Despite the advances, Fernandez said, "There is resistance. We have a long way to go."
Business organizations are attacking the proposed quotas for women on corporate boards. Some Catholic Church officials denounce decisions allowing gay couples to marry and liberalization of abortion laws as "demonic." Despite new laws cracking down on domestic violence, the number of women murdered by their partners has escalated this year -- in part, some sociologists believe, because men are striking back even harder at spouses who dare to report abuses to police.
Many men scoff at the law's efforts to legislate home life.
"Just because Zapatero says by law men have to do dishes, men are not going to do dishes," said Alberto Fuertes, a stocky, square-faced 37-year-old owner of a small factory. "That's ridiculous. It's totally absurd."
A recent government-sponsored television advertisement showed a man meticulously washing his car and admonished that if a guy can clean his auto, there's nothing unmanly in helping his wife pick up around the house.
Some women also take potshots at Zapatero's reforms and the women he has promoted to help him run the country.

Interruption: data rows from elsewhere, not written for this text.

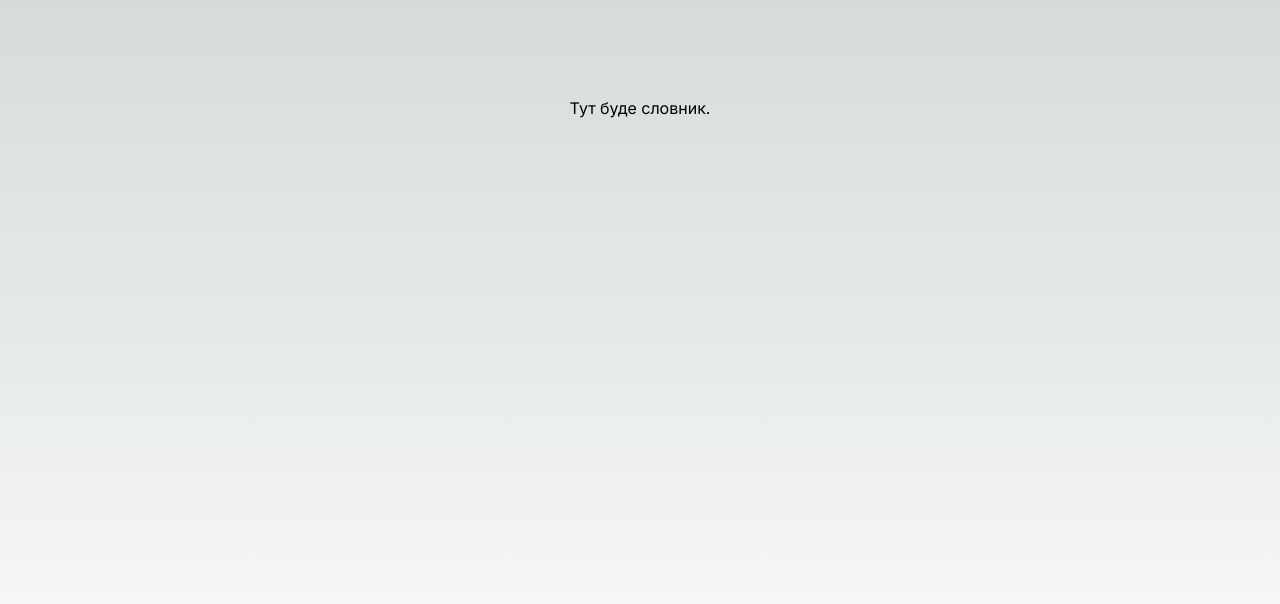
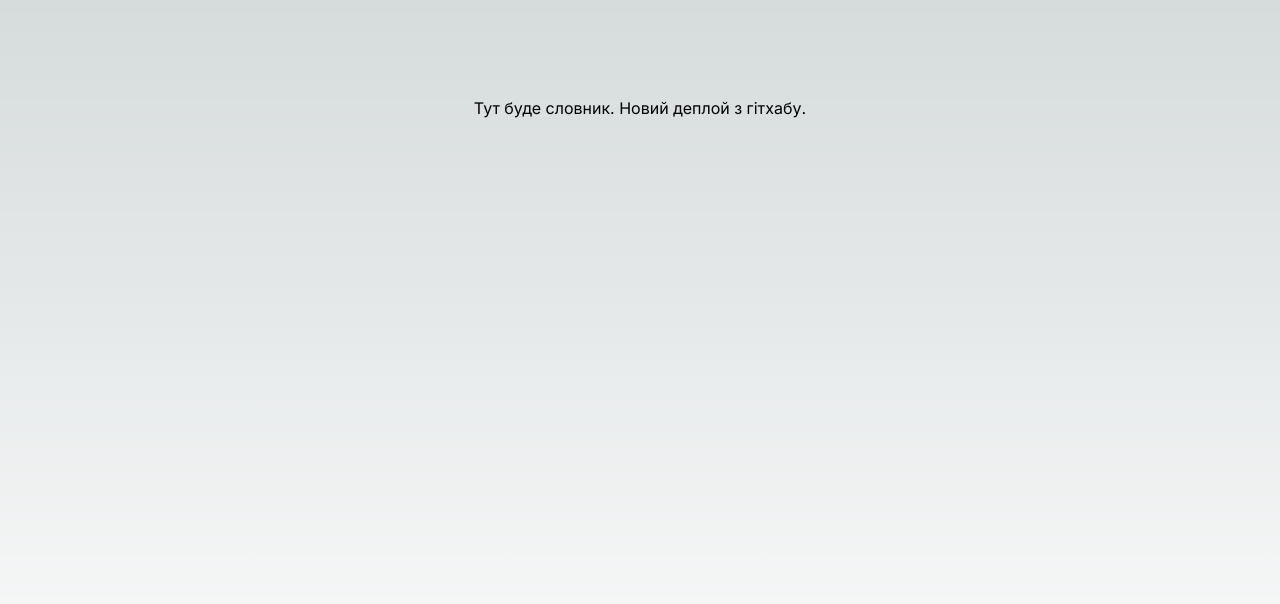
Before and after one commit to Sifiya/ua-urban, a Next.js app: page / in a window 1280 px wide. Shown: the top 604 px of the page. Built offline with nearby package versions, Linux system fonts and the light colour scheme.

Commit message:
chore(ci): add github actions

```diff
--- a/src/app/page.tsx
+++ b/src/app/page.tsx
@@ -2,6 +2,7 @@ export default function Home() {
   return (
     <main className="flex min-h-screen flex-col items-center justify-between p-24">
       Тут буде словник.
+      Новий деплой з гітхабу.
     </main>
   );
 }
```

After Zapatero filled eight of his 16 cabinet positions -- including the vice presidency -- with women, "the first thing they did was have a picture taken dressed up in party dresses and full of furs," sniped Ana Pastor, a member of the lower house of parliament and one of the most senior women in the opposition Popular Party. She was referring to a controversial photo spread of the female cabinet members in the Spanish edition of Vogue two years ago. "The vice president of the government, Fernandez de la Vega, is known as Fernandez de la Vogue."

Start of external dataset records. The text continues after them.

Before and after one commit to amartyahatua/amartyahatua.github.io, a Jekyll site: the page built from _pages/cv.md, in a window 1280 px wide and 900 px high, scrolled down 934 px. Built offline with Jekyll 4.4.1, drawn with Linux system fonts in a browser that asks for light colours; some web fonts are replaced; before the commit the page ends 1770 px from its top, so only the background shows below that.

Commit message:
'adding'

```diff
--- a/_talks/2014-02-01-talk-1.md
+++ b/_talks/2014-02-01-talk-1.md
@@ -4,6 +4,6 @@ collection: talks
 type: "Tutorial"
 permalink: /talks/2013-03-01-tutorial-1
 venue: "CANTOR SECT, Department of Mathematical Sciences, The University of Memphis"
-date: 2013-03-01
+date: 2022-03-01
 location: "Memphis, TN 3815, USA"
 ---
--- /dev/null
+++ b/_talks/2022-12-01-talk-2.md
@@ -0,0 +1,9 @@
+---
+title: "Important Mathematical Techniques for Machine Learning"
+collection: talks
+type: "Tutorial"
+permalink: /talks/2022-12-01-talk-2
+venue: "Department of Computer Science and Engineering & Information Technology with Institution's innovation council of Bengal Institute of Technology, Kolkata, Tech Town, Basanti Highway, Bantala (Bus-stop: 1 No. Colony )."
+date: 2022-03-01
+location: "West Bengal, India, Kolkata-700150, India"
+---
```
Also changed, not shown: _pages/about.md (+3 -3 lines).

Zapatero, elected in part on his promises to improve the station of women, has said his mission is to make up for lost time.
"One thing that really awakens my rebellious streak is 20 centuries of one sex dominating the other," Zapatero said shortly after his election. "We talk of slavery, feudalism, exploitation -- but the most unjust domination is that of one-half of the human race over the other."

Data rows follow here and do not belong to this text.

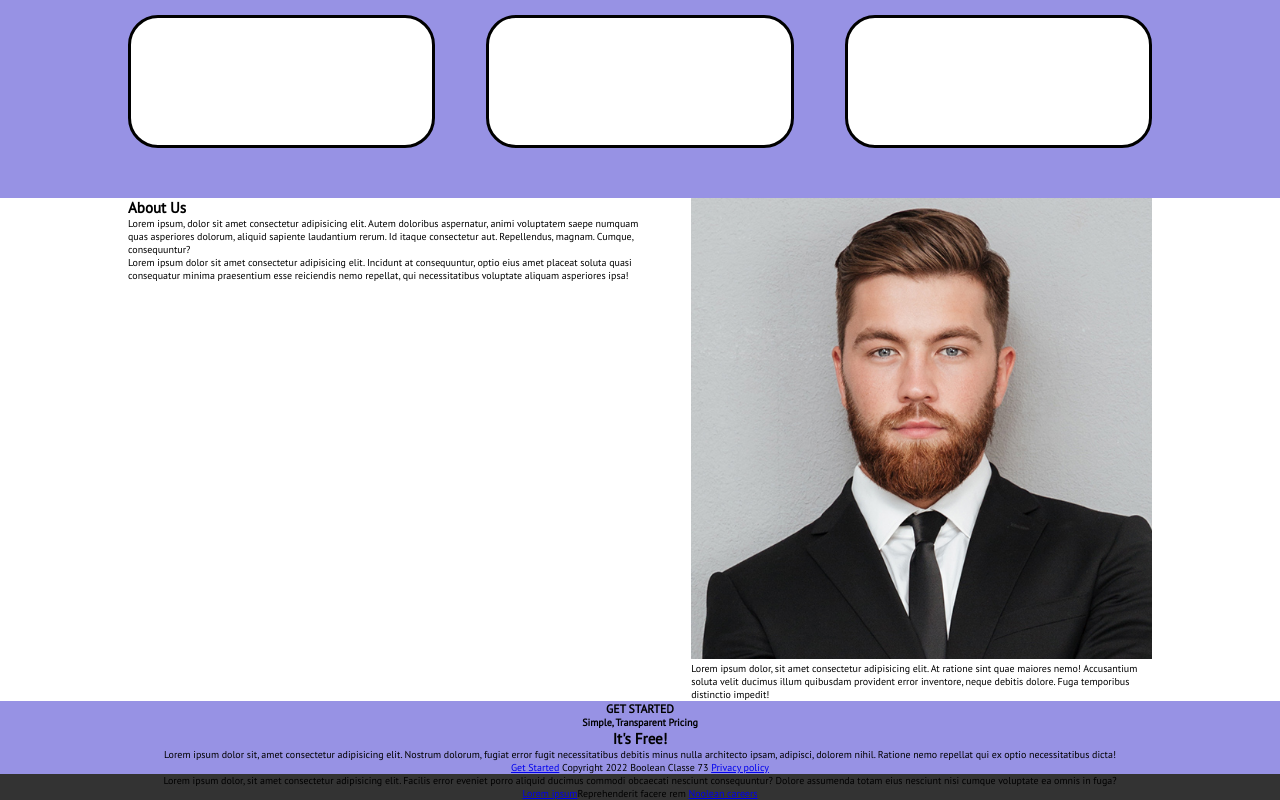
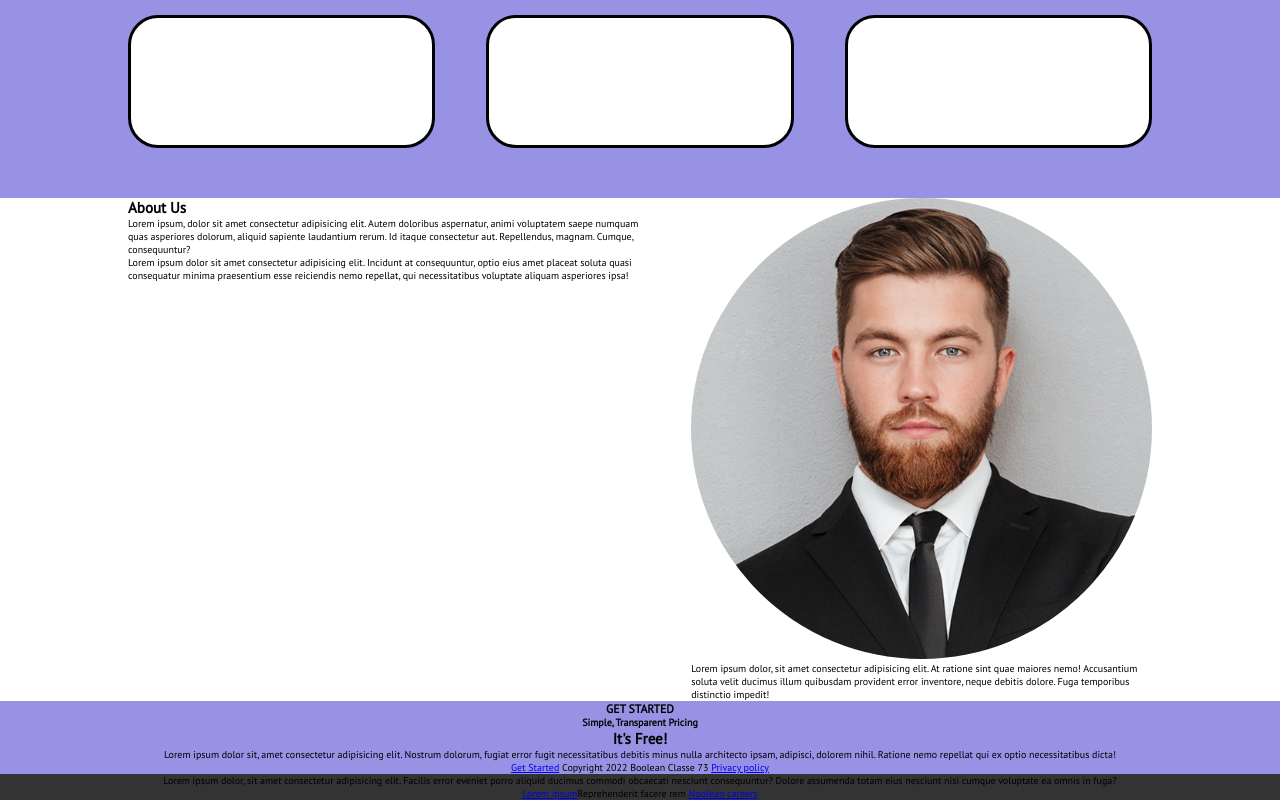
Before and after one commit to T30G10v4/htmlcss-responsive-layout, a plain HTML site: page index.html in a window 1280 px wide. Shown: the part 2721-3521 px from the top of the page. Drawn offline with Linux system fonts and the light colour scheme.

Commit message:
Refactoring about-us

```diff
--- a/css/specific.css
+++ b/css/specific.css
@@ -160,10 +160,6 @@ header nav {
 
 }
 
-
-
-
-
 /* ABOUT-US */
 #about-us {
 
@@ -171,15 +167,15 @@ header nav {
 
 }
 
-#about-us .row .col:first-child {
+#about-us .col img {
 
-    width: 100%;
+    width: 50%;
 
 }
 
-#about-us .row .col:not(first-child) {
+#about-us .col img {
 
-    width: 45%;
+    border-radius: 50%;
 
 }
 
@@ -291,6 +287,19 @@ footer {
     #about-us {
 
 
+
+    }
+
+    #about-us .row {
+
+        display: flex;
+        justify-content: space-between;
+
+    }
+
+    #about-us .col img {
+
+        width:100%;
 
     }
 
--- a/index.html
+++ b/index.html
@@ -191,7 +191,7 @@
   <!-- ABOUT-US -->
   <div id="about-us">
     <div class="container">
-      <div class="row flex-spc-btwn-strt flex-wrap">
+      <div class="row">
         <div class="col">
           <h2>About Us</h2>
           <p>Lorem ipsum, dolor sit amet consectetur adipisicing elit. Autem doloribus aspernatur, animi
```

During the height of the sexual revolution in the United States and other parts of Europe, Spain was just beginning to emerge from decades of dictatorship under Generalissimo Francisco Franco and a legal system that did not recognize rights for women. Domestic violence was considered a means of disciplining wives rather than a criminal violation, and many jobs were closed to women.
Despite advances in government opportunities for women, the Spanish private sector remains one of the most chauvinistic in Europe. Women sit on less than 5 percent of corporate boards and overall earn 30 percent less than their male counterparts. It remains common practice for companies to fire pregnant women, according to women's organizations and victims.
"The culture and tradition of machista is very deeply ingrained in the mentality of everyone," said Carmen Bravo, secretary for women's issues for Spain's largest labor union, known by the initials CCOO.
Fuertes, whose small factory makes mattress covers, said he has no problem hiring women -- all 11 of his employees are women, most between the ages of 46 and 55.
"The older generation of women are used to working hard," said Fuertes, balancing his 2 1/2 -year-old daughter on his lap after returning home at the end of a recent workday. "If I hire a 36-year-old, the problem is that she's going to take a lot of days off to take her child to the doctor. She knows her rights and knows I can't do anything about that."
At home, Fuertes said, it's not Zapatero's laws, but his working wife who has persuaded him to share in the cooking and cleaning.
At his parent's home, "My father crosses his arms and says to my mother, 'Bring me my coffee,' " Fuertes said. "My mother does everything -- she irons and cooks and cleans. Women now don't want to be like their mothers."
And if Alba, his daughter, grew up to marry a man like grandpa?
"I would not be happy," said Fuertes, as his toddler nestled against his chest. "It would go against everything I've tried to teach her."